**EXERCISE**
Filter the records, keeping every line that has the string "getResource".
[PROVIDED RECORDS]
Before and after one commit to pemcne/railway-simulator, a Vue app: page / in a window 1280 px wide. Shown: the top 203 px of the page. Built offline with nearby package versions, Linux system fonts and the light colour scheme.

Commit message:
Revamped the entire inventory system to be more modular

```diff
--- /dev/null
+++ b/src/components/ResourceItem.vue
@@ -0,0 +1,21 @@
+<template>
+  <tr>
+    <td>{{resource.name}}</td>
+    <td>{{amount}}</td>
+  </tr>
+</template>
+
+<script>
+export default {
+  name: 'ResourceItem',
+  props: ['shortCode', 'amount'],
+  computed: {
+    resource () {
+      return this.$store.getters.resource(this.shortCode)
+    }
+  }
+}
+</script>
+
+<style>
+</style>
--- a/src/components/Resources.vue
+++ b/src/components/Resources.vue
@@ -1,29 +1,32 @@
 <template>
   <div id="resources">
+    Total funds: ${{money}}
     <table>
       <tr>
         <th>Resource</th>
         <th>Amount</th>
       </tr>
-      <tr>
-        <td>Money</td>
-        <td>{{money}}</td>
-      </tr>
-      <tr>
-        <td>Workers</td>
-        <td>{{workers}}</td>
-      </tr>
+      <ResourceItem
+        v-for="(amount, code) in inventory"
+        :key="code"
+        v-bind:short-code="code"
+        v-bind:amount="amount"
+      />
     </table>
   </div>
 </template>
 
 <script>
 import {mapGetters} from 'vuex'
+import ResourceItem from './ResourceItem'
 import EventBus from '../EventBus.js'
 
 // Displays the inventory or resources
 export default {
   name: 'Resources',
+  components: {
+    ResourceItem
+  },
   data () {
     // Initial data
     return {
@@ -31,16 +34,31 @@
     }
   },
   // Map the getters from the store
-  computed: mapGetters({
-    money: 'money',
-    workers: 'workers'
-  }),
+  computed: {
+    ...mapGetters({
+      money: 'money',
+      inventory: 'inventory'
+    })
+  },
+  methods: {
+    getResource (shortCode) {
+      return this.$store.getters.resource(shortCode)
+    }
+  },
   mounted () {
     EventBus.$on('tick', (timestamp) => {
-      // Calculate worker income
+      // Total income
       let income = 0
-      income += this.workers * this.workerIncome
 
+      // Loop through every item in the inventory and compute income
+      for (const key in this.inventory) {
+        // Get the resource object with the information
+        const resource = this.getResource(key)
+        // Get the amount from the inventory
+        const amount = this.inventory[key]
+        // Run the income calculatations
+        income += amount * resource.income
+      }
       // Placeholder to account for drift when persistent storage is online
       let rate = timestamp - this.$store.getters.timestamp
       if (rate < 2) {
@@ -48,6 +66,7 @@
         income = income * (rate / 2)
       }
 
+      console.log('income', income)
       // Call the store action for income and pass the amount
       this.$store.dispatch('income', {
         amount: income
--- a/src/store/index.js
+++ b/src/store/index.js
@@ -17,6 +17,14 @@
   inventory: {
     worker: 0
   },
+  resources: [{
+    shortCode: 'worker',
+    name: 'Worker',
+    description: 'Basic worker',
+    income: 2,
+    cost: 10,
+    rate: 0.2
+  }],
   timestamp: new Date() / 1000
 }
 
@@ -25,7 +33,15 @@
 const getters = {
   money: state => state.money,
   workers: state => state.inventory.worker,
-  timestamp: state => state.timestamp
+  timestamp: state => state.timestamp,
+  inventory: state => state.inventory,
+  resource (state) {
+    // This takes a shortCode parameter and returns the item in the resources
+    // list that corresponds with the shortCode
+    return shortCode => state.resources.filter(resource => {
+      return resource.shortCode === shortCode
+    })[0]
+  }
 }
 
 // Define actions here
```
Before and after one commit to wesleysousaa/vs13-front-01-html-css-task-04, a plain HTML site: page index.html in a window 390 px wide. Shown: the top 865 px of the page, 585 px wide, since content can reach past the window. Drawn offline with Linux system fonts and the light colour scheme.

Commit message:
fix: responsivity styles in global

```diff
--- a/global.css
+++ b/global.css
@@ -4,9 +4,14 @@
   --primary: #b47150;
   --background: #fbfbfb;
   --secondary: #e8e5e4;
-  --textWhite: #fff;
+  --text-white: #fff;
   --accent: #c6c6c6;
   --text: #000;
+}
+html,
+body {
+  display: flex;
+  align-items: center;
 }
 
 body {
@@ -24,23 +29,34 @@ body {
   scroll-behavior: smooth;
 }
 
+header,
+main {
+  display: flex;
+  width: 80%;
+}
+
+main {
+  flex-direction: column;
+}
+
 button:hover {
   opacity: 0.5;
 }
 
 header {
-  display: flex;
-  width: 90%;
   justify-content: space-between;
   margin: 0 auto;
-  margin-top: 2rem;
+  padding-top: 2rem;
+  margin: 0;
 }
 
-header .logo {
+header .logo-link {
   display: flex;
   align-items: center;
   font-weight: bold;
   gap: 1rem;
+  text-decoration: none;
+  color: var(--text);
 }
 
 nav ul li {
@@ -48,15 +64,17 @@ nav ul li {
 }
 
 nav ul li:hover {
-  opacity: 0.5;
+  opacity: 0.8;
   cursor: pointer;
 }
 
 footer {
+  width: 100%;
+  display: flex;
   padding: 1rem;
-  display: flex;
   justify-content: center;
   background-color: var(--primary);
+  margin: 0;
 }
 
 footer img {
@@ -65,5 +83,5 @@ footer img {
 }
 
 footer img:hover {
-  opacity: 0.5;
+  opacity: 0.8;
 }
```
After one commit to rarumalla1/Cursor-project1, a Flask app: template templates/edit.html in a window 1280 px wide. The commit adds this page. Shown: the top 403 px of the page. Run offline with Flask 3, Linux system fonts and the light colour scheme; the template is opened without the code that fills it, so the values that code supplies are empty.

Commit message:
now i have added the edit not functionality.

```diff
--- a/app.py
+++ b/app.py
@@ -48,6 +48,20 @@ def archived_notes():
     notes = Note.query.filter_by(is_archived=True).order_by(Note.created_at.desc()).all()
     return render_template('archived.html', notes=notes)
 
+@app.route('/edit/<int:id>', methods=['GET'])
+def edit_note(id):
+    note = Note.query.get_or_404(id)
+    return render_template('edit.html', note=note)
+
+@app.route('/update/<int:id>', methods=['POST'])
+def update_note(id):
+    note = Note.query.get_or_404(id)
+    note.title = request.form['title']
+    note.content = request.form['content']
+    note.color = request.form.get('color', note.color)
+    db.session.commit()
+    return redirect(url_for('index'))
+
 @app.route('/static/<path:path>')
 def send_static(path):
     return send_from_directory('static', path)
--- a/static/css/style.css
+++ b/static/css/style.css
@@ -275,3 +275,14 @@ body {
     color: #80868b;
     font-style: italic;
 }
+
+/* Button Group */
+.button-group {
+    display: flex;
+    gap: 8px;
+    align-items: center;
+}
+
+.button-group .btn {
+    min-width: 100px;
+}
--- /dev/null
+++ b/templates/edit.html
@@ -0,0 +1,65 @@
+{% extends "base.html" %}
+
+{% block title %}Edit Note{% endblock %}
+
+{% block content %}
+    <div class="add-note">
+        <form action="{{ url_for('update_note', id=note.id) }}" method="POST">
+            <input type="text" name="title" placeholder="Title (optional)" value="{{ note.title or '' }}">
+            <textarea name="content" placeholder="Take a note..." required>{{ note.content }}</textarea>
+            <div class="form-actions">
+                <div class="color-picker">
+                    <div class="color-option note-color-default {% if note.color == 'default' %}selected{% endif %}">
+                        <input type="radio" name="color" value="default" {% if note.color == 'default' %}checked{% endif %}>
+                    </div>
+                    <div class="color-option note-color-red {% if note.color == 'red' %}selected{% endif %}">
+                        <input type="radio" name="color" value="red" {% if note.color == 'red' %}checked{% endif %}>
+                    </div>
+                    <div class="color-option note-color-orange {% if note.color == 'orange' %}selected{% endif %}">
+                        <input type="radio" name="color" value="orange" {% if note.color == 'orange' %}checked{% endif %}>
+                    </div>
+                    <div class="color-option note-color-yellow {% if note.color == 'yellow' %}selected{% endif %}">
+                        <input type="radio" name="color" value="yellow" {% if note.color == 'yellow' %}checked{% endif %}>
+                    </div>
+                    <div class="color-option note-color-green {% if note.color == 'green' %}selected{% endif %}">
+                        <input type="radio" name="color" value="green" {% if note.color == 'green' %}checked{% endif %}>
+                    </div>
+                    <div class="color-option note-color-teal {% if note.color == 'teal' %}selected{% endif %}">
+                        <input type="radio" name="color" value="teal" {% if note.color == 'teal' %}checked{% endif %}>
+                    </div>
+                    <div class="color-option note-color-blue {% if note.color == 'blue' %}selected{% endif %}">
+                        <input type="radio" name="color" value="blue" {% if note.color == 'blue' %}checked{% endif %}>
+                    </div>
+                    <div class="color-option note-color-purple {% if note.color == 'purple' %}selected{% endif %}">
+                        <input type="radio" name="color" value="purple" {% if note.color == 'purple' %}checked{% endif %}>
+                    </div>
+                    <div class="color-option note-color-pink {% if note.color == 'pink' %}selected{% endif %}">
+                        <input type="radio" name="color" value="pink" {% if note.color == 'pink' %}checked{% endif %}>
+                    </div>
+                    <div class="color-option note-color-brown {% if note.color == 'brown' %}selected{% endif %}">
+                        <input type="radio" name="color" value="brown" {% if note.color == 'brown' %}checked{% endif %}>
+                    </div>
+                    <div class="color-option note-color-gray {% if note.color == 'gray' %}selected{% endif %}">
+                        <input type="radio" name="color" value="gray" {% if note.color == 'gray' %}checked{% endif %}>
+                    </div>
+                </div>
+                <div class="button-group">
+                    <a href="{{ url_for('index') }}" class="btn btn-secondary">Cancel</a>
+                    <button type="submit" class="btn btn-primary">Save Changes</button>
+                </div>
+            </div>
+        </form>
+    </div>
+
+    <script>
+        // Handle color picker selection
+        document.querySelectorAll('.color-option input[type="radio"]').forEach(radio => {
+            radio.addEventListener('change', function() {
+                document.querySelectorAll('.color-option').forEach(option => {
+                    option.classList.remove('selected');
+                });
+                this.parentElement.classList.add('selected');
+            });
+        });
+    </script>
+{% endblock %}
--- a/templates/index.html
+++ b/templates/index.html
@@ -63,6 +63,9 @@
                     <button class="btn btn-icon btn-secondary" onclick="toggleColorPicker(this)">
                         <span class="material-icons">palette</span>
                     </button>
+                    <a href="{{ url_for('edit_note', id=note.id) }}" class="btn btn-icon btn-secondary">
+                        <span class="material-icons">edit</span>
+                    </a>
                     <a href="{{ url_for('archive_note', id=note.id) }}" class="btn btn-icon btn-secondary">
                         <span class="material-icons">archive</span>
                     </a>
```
[/PROVIDED RECORDS]
**RESULT OF THIS TASK**
+    getResource (shortCode) {
+        const resource = this.getResource(key)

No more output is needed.